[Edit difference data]
== == ==
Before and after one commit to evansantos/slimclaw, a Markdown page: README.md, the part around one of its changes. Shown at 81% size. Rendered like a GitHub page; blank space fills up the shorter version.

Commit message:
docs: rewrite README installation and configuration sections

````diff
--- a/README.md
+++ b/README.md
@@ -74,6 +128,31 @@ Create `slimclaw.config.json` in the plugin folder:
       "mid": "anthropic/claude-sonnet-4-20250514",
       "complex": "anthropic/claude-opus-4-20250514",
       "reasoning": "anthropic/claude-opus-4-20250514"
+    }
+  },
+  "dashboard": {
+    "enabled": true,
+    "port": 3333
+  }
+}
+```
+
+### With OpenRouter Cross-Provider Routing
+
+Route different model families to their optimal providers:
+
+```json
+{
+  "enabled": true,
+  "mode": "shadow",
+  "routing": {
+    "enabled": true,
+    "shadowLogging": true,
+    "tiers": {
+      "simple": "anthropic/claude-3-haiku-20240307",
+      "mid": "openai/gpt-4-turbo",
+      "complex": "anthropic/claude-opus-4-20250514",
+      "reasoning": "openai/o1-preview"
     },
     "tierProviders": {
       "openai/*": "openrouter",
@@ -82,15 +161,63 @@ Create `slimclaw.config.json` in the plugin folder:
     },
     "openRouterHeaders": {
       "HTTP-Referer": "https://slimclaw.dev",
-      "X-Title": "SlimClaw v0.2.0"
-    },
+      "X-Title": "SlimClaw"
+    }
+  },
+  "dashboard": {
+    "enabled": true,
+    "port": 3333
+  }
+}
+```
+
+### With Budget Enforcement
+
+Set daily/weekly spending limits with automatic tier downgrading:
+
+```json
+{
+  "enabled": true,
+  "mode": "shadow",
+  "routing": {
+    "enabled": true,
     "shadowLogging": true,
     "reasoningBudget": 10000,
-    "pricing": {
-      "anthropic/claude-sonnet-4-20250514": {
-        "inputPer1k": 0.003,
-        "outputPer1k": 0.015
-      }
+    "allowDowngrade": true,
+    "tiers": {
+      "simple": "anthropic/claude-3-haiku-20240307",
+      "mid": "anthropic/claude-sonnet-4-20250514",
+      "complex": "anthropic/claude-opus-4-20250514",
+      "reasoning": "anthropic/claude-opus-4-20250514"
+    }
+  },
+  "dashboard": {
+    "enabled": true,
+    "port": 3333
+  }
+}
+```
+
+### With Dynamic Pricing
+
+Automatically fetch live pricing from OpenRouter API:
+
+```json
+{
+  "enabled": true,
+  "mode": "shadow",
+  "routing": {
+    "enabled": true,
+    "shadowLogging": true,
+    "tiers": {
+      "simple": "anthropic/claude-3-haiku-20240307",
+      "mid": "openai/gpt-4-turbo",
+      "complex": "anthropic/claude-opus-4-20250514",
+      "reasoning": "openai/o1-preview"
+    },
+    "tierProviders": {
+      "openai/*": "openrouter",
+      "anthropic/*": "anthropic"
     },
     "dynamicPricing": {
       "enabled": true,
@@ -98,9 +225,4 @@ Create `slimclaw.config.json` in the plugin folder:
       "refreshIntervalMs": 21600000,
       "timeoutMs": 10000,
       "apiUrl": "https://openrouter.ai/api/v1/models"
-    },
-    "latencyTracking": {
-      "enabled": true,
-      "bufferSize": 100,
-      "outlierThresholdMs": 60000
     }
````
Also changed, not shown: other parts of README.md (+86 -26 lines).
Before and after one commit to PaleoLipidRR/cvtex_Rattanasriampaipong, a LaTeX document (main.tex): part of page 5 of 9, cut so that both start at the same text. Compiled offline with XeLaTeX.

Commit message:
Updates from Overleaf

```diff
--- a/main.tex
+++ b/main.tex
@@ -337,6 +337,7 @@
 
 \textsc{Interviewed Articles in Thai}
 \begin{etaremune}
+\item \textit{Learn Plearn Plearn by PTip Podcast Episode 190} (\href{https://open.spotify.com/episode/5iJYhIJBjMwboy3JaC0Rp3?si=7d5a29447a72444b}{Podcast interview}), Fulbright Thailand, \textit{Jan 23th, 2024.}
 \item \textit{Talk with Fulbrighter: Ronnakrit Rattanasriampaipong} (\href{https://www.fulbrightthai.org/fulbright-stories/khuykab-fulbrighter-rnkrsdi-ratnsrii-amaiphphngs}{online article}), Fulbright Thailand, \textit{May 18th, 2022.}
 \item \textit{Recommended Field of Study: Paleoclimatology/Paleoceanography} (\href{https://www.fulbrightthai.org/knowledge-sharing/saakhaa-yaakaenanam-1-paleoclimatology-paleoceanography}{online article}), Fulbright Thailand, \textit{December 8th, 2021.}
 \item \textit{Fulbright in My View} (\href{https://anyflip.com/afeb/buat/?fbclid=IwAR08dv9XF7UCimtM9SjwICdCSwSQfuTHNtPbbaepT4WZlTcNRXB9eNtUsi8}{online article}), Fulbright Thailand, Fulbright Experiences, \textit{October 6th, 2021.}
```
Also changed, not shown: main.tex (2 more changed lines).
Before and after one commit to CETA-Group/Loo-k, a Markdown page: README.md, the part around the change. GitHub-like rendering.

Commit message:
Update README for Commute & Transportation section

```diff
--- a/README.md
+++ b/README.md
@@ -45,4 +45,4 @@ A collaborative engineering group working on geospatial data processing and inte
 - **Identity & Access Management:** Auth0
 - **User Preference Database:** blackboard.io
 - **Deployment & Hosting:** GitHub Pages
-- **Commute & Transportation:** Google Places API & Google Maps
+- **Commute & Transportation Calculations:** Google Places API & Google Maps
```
== == ==
Task: Your response should be each line that includes the word "main", copied from the records.

Result below:
Before and after one commit to PaleoLipidRR/cvtex_Rattanasriampaipong, a LaTeX document (main.tex): part of page 5 of 9, cut so that both start at the same text. Compiled offline with XeLaTeX.
--- a/main.tex
+++ b/main.tex
Also changed, not shown: main.tex (2 more changed lines).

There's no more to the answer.